Inupiaq people rule the roost in Utqiagvik: local government, businesses, the community college. The North Slope Borough (county) is culturally and physically dominated by these enduring people.

We’d missed Nalukataq, the annual whale hunt celebration, by just two days, but the town was celebrating the July 4 holiday with games and food. In a swampy field in front of the food stands, foot races for cash prizes were held for every age group — right down to the one-year-olds.

At the food booths the selections were as diverse as the faces of the participants — Tongan, Filipina, Korean, and Native.

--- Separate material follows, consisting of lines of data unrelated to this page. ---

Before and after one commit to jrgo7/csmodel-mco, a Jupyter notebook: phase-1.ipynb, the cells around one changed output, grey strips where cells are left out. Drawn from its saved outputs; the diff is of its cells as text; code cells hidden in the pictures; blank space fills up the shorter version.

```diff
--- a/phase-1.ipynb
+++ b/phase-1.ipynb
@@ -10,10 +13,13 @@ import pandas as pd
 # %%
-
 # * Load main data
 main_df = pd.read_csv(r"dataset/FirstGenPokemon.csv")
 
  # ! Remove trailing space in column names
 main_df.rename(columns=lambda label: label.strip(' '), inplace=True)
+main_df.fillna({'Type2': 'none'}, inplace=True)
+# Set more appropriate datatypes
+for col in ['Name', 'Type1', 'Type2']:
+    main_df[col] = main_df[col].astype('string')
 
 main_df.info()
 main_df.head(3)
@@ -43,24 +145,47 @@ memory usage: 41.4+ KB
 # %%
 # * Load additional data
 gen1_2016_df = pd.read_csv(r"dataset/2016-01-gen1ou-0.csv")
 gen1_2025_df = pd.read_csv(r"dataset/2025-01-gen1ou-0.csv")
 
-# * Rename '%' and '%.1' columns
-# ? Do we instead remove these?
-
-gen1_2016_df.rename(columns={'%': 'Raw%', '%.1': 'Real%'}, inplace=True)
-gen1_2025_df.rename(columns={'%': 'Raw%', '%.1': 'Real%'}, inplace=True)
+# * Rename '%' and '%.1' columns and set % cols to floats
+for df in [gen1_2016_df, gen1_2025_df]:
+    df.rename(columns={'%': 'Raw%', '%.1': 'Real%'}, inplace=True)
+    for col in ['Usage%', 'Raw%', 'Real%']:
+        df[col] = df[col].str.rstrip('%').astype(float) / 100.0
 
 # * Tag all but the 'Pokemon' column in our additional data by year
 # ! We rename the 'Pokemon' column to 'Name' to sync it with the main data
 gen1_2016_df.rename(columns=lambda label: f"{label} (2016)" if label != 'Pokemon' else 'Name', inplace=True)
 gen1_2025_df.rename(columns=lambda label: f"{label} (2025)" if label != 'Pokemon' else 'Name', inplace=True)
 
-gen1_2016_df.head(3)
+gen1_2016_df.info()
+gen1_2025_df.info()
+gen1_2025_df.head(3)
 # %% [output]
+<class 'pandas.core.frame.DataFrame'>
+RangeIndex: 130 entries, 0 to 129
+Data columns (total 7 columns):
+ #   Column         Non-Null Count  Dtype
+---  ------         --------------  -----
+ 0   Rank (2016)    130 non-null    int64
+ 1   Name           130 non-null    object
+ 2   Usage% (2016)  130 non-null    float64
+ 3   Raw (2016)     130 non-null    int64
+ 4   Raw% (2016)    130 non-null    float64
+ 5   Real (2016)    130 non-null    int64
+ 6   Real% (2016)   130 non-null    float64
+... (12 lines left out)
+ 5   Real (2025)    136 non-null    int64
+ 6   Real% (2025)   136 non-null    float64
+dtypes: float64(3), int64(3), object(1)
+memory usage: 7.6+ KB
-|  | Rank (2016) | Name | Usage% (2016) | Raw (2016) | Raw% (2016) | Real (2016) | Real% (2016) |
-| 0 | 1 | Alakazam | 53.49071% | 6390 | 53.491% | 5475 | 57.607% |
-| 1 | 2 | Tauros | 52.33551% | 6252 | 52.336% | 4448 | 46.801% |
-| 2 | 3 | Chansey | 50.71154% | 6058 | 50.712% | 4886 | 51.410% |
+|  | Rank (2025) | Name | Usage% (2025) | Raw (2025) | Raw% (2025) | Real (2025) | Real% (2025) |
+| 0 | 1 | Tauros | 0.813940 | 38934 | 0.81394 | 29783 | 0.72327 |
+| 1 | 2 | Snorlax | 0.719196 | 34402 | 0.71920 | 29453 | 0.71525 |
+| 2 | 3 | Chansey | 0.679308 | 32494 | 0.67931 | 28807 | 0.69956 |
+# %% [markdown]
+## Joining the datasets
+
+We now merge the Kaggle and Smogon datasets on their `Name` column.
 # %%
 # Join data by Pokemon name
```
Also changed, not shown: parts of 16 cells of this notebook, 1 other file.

We opted for Pineapple chicken, Filipino pork sinigang, and caribou-on-a-stick.

The race host had to interrupt the games to remind the children via microphone not to spray Silly String into each other’s faces.

Our objective in Utqiagvik was to get to know the place, a place like nowhere else in the very distant lower 48.

We ventured north of town again and again in a rented car, threading two seas split by a spit of black sand wide enough to drive a pickup down.

On the west the Chukchi Sea, to the east, the Beaufort, still clogged with ice chunks, and across the cold expanse, Europe.

Every time we got out of the vehicle to take photos or admire eider ducks, or nesting shorebirds, or Yellow-billed Loons, we were careful to scan for polar bears.

In Utqiagvik, it’s impossible to forget you’re living on the edge.

A human stands out severely against the weeping sky, and the unflagging wind, and the soaked turf.

Best duck to survive.

Contact: 715-833-9207, dan.holtz@ecpc.com